▸ **Task objective**
Take each line in the entries below that holds "width" and show it.

═════ Materials provided

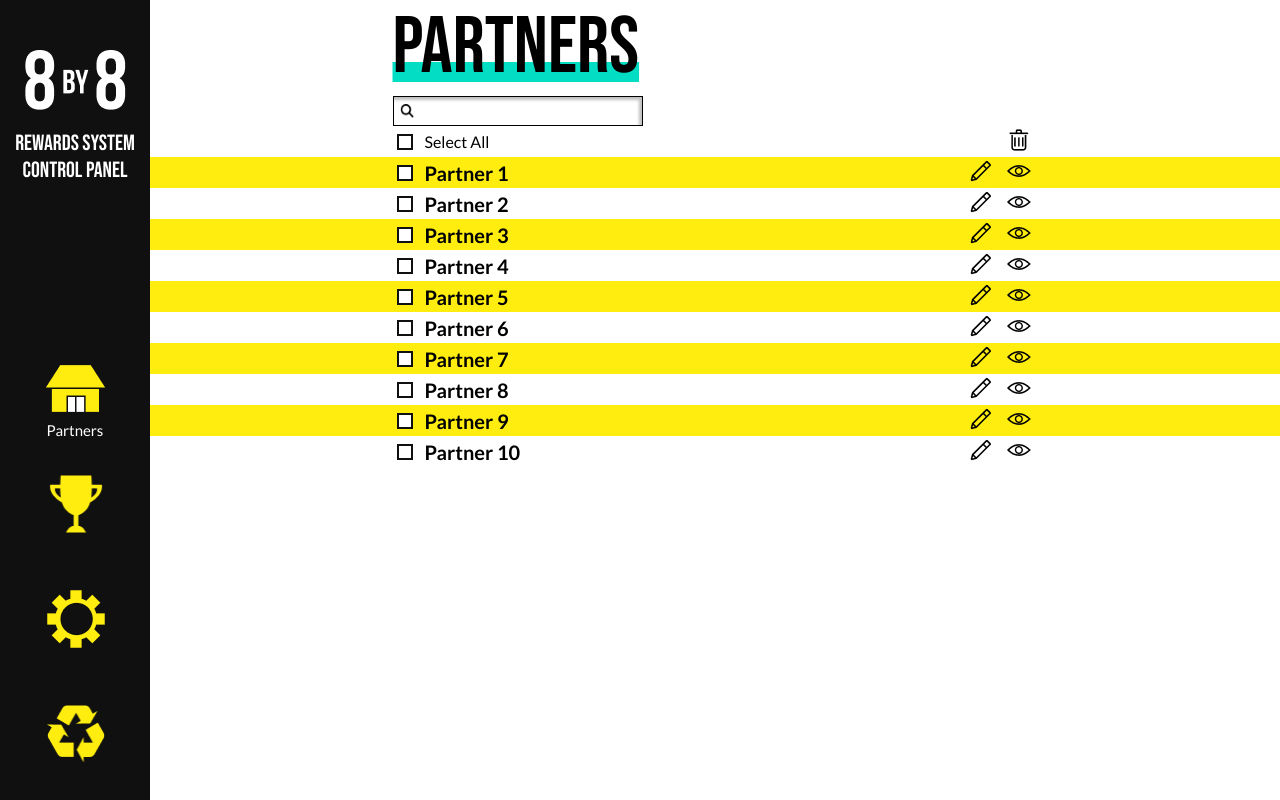
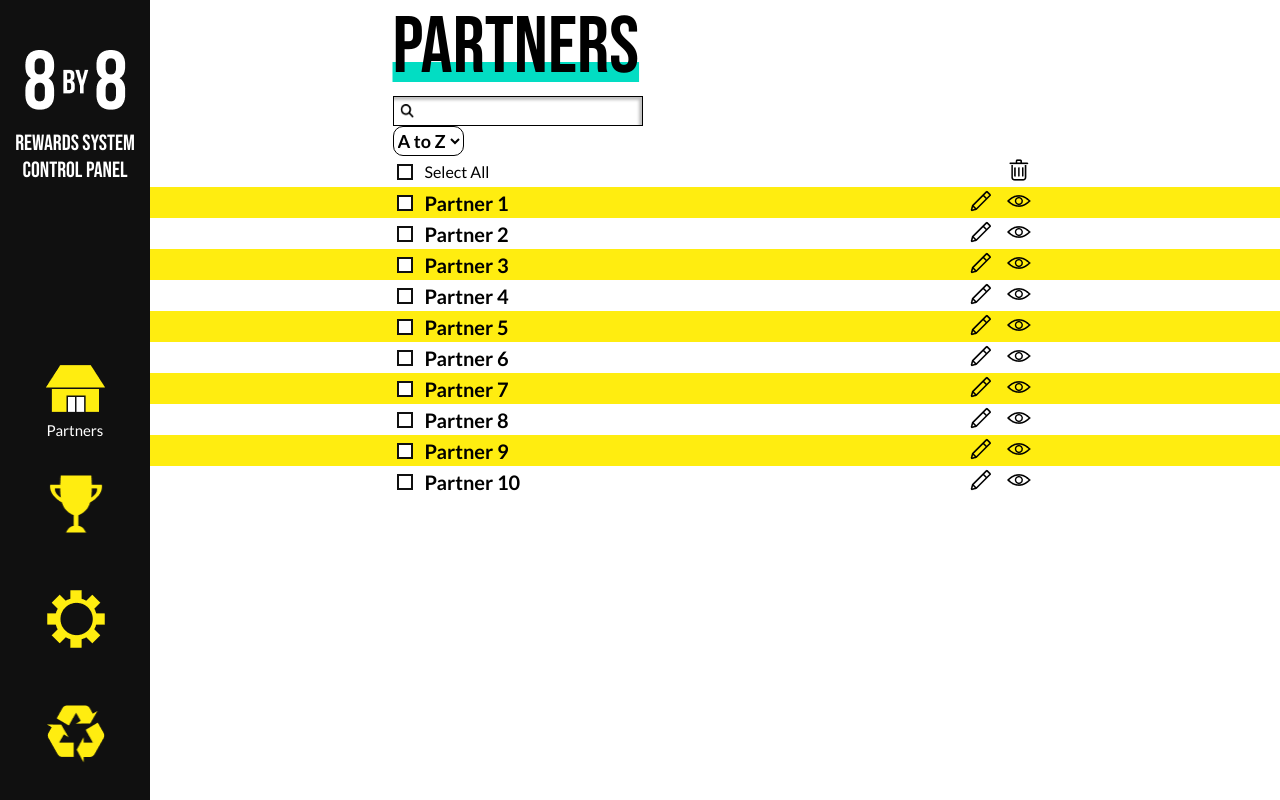
Before and after one commit to dvorakjt/rewards-demo, a React (Vite) app in the folder control-panel/: page /partners in a window 1280 px wide. Built offline with nearby package versions, Linux system fonts and the light colour scheme.

Commit message:
implemented custom select component

```diff
--- a/control-panel/src/main/index.ts
+++ b/control-panel/src/main/index.ts
@@ -34,6 +34,12 @@ function createWindow(): void {
     mainWindow.loadFile(join(__dirname, '../renderer/index.html'));
   }
 }
+
+/*
+  Enable the experimental-web-platform-features flag to enable the
+  customizable select element.
+*/
+app.commandLine.appendSwitch('enable-experimental-web-platform-features');
 
 // This method will be called when Electron has finished
 // initialization and is ready to create browser windows.
--- /dev/null
+++ b/control-panel/src/renderer/src/components/select/index.tsx
@@ -0,0 +1 @@
+export { Select } from './select';
--- /dev/null
+++ b/control-panel/src/renderer/src/components/select/select.tsx
@@ -0,0 +1,61 @@
+import type { CSSProperties } from 'react';
+import caretUp from '/src/assets/icons/caret-up.svg';
+import caretDown from '/src/assets/icons/caret-down.svg';
+import './styles.scss';
+
+interface Option {
+  text: string;
+  value: string;
+}
+
+interface SelectProps {
+  id: string;
+  name: string;
+  options: Option[];
+  value: string;
+  setValue: (value: string) => void;
+  className?: string;
+  style?: CSSProperties;
+}
+
+export function Select({ setValue, options, ...props }: SelectProps) {
+  let selectedOption: Option | null = null;
+  const otherOptions: Option[] = [];
+
+  for (const option of options) {
+    if (option.value === props.value) {
+      selectedOption = option;
+    } else {
+      otherOptions.push(option);
+    }
+  }
+
+  return (
+    <select {...props} onChange={({ target }) => setValue(target.value)}>
+      <button>
+        <div>
+          {selectedOption?.text}
+          <img src={caretDown} />
+        </div>
+        {/* Render hidden options to set the width of the select element. */}
+        {options.map((option) => {
+          return (
+            <span>
+              {option.text}
+              <img src={caretUp} />
+            </span>
+          );
+        })}
+      </button>
+      {selectedOption && (
+        <option value={selectedOption.value}>
+          {selectedOption.text}
+          <img src={caretUp} />
+        </option>
+      )}
+      {otherOptions.map((option) => {
+        return <option value={option.value}>{option.text}</option>;
+      })}
+    </select>
+  );
+}
--- /dev/null
+++ b/control-panel/src/renderer/src/components/select/styles.scss
@@ -0,0 +1,93 @@
+@use '../../styles/partials' as *;
+
+select,
+::picker(select) {
+  appearance: base-select;
+}
+
+$select-height: 30px;
+$border-width: 1px;
+$border-radius: 10px;
+$option-gap: 0.5em;
+
+select {
+  appearance: base-select;
+  height: $select-height;
+  border: $border-width solid $color-black-text;
+  border-radius: $border-radius;
+  font-family: $font-family-lato;
+  font-weight: $font-weight-bold;
+  font-size: 18px;
+  background-color: $color-white;
+  cursor: pointer;
+}
+
+select:focus {
+  outline: none;
+}
+
+select::picker-icon {
+  display: none;
+}
+
+select > button {
+  display: flex;
+  flex-direction: column;
+  align-items: center;
+}
+
+select > button > div {
+  height: 100%;
+  width: 100%;
+  display: flex;
+  align-items: center;
+  justify-content: space-between;
+}
+
+select > button > div > img {
+  margin-left: $option-gap;
+}
+
+::picker(select) {
+  border: $border-width solid $color-black-text;
+  border-radius: $border-radius;
+  position: absolute;
+  top: -($select-height + $border-width);
+  left: 0;
+}
+
+option {
+  height: $select-height;
+  display: flex;
+  align-items: center;
+  justify-content: space-between;
+  gap: $option-gap;
+}
+
+option::checkmark {
+  display: none;
+}
+
+option:focus {
+  outline: none;
+}
+
+option:focus,
+option:hover {
+  background-color: $color-yellow;
+  cursor: pointer;
+}
+
+select img {
+  width: 15px;
+  height: 9px;
+}
+
+select > button > span {
+  height: 0;
+  overflow: hidden;
+}
+
+select > button > span > img {
+  margin-left: $option-gap;
+}
--- a/control-panel/src/renderer/src/pages/partners/partners.tsx
+++ b/control-panel/src/renderer/src/pages/partners/partners.tsx
@@ -1,12 +1,14 @@
 import { useState } from 'react';
 import { v4 as uuid } from 'uuid';
 import { SearchBar } from '@renderer/components/searchbar';
+import { Select } from '@renderer/components/select';
 import { PartnersList } from '@renderer/components/partners-list';
 import type { Partner } from '@renderer/model/partner';
 import styles from './styles.module.scss';
 
 export function Partners() {
   const [searchTerm, setSearchTerm] = useState('');
+  const [sortOrder, setSortOrder] = useState('asc');
   const [partners, setPartners] = useState(() => {
     const partners: Partner[] = [];
     for (let i = 1; i <= 10; i++) {
@@ -33,6 +35,22 @@ export function Partners() {
         <div>
           <h1 className="heading">Partners</h1>
           <SearchBar searchTerm={searchTerm} setSearchTerm={setSearchTerm} />
+          <Select
+            id="sort-order"
+            name="sortOrder"
+            value={sortOrder}
+            setValue={setSortOrder}
+            options={[
+              {
+                text: 'A to Z',
+                value: 'asc'
+              },
+              {
+                text: 'Z to A',
+                value: 'desc'
+              }
+            ]}
+          ></Select>
         </div>
       </header>
       <section>
```
Also changed, not shown: control-panel/src/renderer/src/assets/icons/caret-down.svg (added), control-panel/src/renderer/src/assets/icons/caret-up.svg (added).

══════════

▸ **Completed task**
+        {/* Render hidden options to set the width of the select element. */}
+$border-width: 1px;
+  border: $border-width solid $color-black-text;
+  width: 100%;
+  border: $border-width solid $color-black-text;
+  top: -($select-height + $border-width);
+  width: 15px;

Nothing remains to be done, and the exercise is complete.